When Julia Scott disappeared at the age of 19, the Scott family was torn apart. Her father, determined to find her abductor, documented his personal research in a series of journals before dying—of grief, many said. Her sisters, Claire and Lydia, grew up to lead very different lives: Claire as the trophy wife of an Atlanta millionaire, and Lydia as the ex-addict single mother of a teenaged daughter. The wounds of their childhood, which never fully healed, are ripped open again when Claire’s husband is murdered.
Now the two sisters, having barely spoken to each other in over a decade, form an uneasy alliance as they try to understand why Paul was murdered. Along the way, they discover more horror than they could have ever imagined—including clues to what happened to their sister almost 25 years ago.
My first thought after finishing the first chapter of this book was “I have to stop reading books where husbands die.” Maybe it’s because I’m still somewhat recently married (less than a year and a half), but it’s something that always makes me pause and has the potential to send me into a funk for days. This husband death was particularly tough because the way he’s described—at least initially—reminded me quite a bit of my own husband. Later, though, not so much, for reasons I’ll let you discover on your own.

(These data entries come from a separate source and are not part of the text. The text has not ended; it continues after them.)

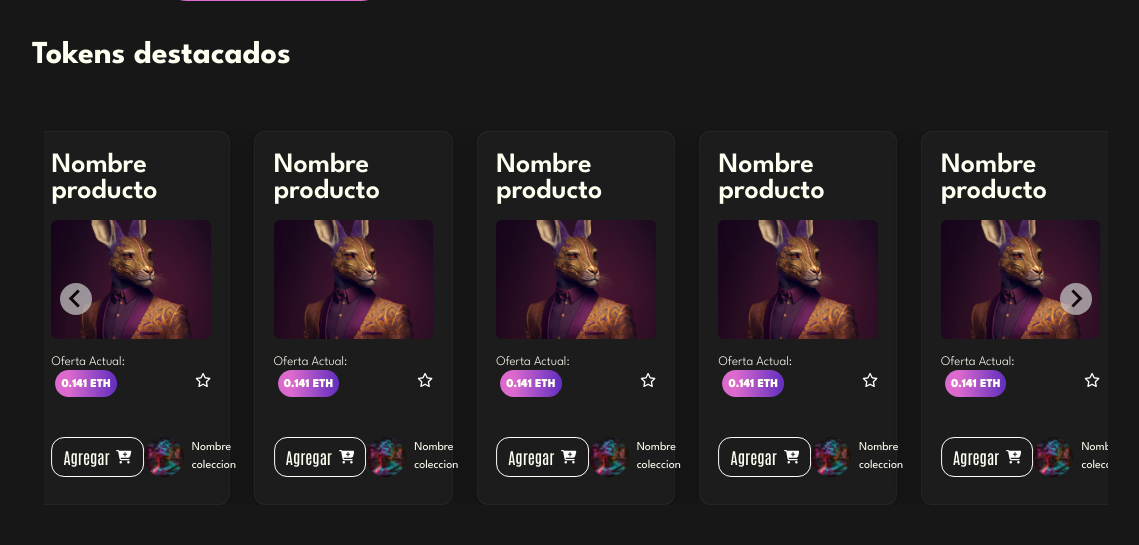
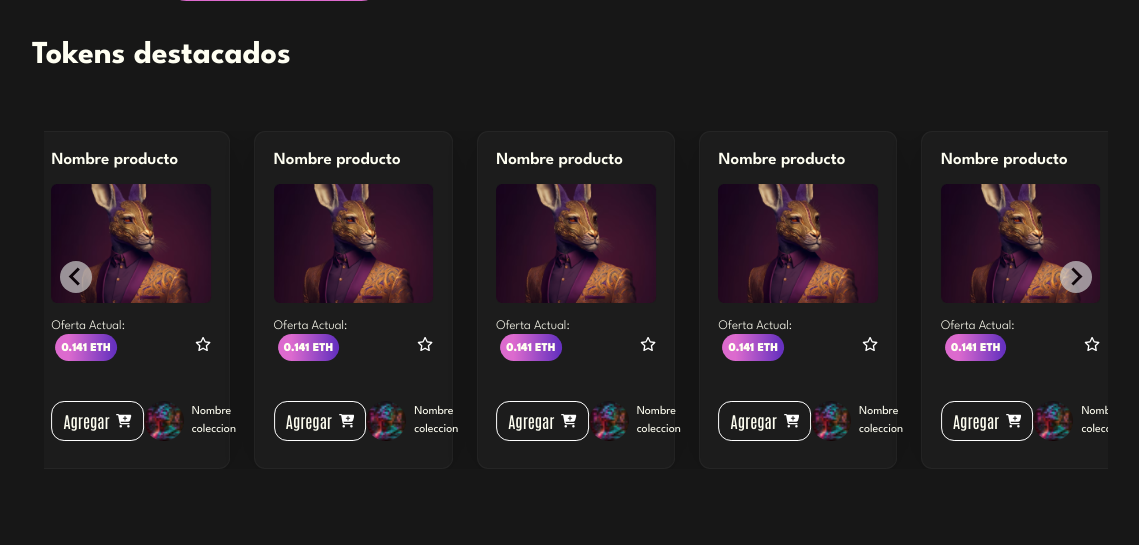
Before and after one commit to Unstopabloo/nft-marketplace, a PHP site: page / in a window 1360 px wide. Shown: the part 435-980 px from the top of the page, without its empty margins (104-1243 px from the left). Run offline with PHP 8.4, Linux system fonts and the light colour scheme.

Commit message:
Se añade dinamismo a pagina productos, falta por ver artistas relacionados y categoria

```diff
--- a/assets/css/style.css
+++ b/assets/css/style.css
@@ -77,6 +77,10 @@ body {
 
 .font-13 {
   font-size: 13px;
+}
+
+.font-17 {
+  font-size: 17px;
 }
 
 .font-20 {
--- a/components/related-tokens.php
+++ b/components/related-tokens.php
@@ -5,7 +5,7 @@
       <li class="splide__slide">
         <a href="#" type="button" data-bs-toggle="modal" data-bs-target="#exampleModal" class="product-1 row">
           <header class="col-12 py-2">
-            <h3 class="product-1-title font-15">Nombre producto</h3>
+            <h3 class="product-1-title font-17">Nombre producto</h3>
           </header>
           <img class="col-12" loading="lazy" src="./assets/img/PRODUCT-IMAGE.png" alt="Imagen de un token">
           <div class="w-100 py-3 d-flex">
@@ -31,7 +31,7 @@
       <li class="splide__slide">
         <a href="#" type="button" data-bs-toggle="modal" data-bs-target="#exampleModal" class="product-1 row">
           <header class="col-12 py-2">
-            <h3 class="product-1-title font-15">Nombre producto</h3>
+            <h3 class="product-1-title font-17">Nombre producto</h3>
           </header>
           <img class="col-12" loading="lazy" src="./assets/img/PRODUCT-IMAGE.png" alt="Imagen de un token">
           <div class="w-100 py-3 d-flex">
@@ -57,7 +57,7 @@
       <li class="splide__slide">
         <a href="#" type="button" data-bs-toggle="modal" data-bs-target="#exampleModal" class="product-1 row">
           <header class="col-12 py-2">
-            <h3 class="product-1-title font-15">Nombre producto</h3>
+            <h3 class="product-1-title font-17">Nombre producto</h3>
           </header>
           <img class="col-12" loading="lazy" src="./assets/img/PRODUCT-IMAGE.png" alt="Imagen de un token">
           <div class="w-100 py-3 d-flex">
@@ -83,7 +83,7 @@
       <li class="splide__slide">
         <a href="#" type="button" data-bs-toggle="modal" data-bs-target="#exampleModal" class="product-1 row">
           <header class="col-12 py-2">
-            <h3 class="product-1-title font-15">Nombre producto</h3>
+            <h3 class="product-1-title font-17">Nombre producto</h3>
           </header>
           <img class="col-12" loading="lazy" src="./assets/img/PRODUCT-IMAGE.png" alt="Imagen de un token">
           <div class="w-100 py-3 d-flex">
@@ -109,7 +109,7 @@
       <li class="splide__slide">
         <a href="#" type="button" data-bs-toggle="modal" data-bs-target="#exampleModal" class="product-1 row">
           <header class="col-12 py-2">
-            <h3 class="product-1-title font-15">Nombre producto</h3>
+            <h3 class="product-1-title font-17">Nombre producto</h3>
           </header>
           <img class="col-12" loading="lazy" src="./assets/img/PRODUCT-IMAGE.png" alt="Imagen de un token">
           <div class="w-100 py-3 d-flex">
@@ -135,7 +135,7 @@
       <li class="splide__slide">
         <a href="#" type="button" data-bs-toggle="modal" data-bs-target="#exampleModal" class="product-1 row">
           <header class="col-12 py-2">
-            <h3 class="product-1-title font-15">Nombre producto</h3>
+            <h3 class="product-1-title font-17">Nombre producto</h3>
           </header>
           <img class="col-12" loading="lazy" src="./assets/img/PRODUCT-IMAGE.png" alt="Imagen de un token">
           <div class="w-100 py-3 d-flex">
@@ -161,7 +161,7 @@
       <li class="splide__slide">
         <a href="#" type="button" data-bs-toggle="modal" data-bs-target="#exampleModal" class="product-1 row">
           <header class="col-12 py-2">
-            <h3 class="product-1-title font-15">Nombre producto</h3>
+            <h3 class="product-1-title font-17">Nombre producto</h3>
           </header>
           <img class="col-12" loading="lazy" src="./assets/img/PRODUCT-IMAGE.png" alt="Imagen de un token">
           <div class="w-100 py-3 d-flex">
--- a/src/hooks/get-card.js
+++ b/src/hooks/get-card.js
@@ -42,7 +42,7 @@ $(document).ready(() => {
                     <div class="modal-header row">
                       <span class="modal-artist col-11">Artista destacado</span>
                       <button type="button col-1" class="btn-close text-white" data-bs-dismiss="modal" aria-label="Close"></button>
-                      <h2 class="modal-title title-2 col-12" id="exampleModalLabel"># ${
+                      <h2 class="modal-title title-2 col-12" id="exampleModalLabel">#${
                         data.nombre
                       }</h2>
                     </div>
```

Even though the plot is about Claire and Lydia discovering the secrets that tore apart their childhood, the real story here is about Claire and Lydia learning to trust one another again. Claire, the baby of the family, was quite young when Julia disappeared; she spent most of her life being fiercely protected, and as a middle-aged woman, she knows almost nothing about being on her own, particularly in a time of such turmoil. Lydia, only a few years younger than Julia and much older than Claire, has been through enough shit in her life to know how to keep her head above water even when it seems like the waves will never stop, and it’s her strength and no-bullshit attitude that really propels Claire along until Claire is able to find her own strength. Frankly, I found that while I didn’t really like Claire, I really did root for her and I was happy when she finally figured her shit out and was able to act like a person instead of a prop.
Pretty Girls is intricately woven and extremely raw, and it doesn’t pull punches—just when I thought, “No, she won’t go there,” Slaughter promptly went there. It’s a gripping read, and certain passages are intense enough that I actually had to put the book down for a breather, something that doesn’t often happen to me. And while I can’t say the ending is happy, exactly, those of you who hate unresolved endings like I do will be happy to know that, at the very least, things are tied up pretty neatly.
Definitely pick this one up on preorder or when it comes out! If you’re a fan of Gillian Flynn or S. J. Watson, I think you’ll definitely like Pretty Girls.by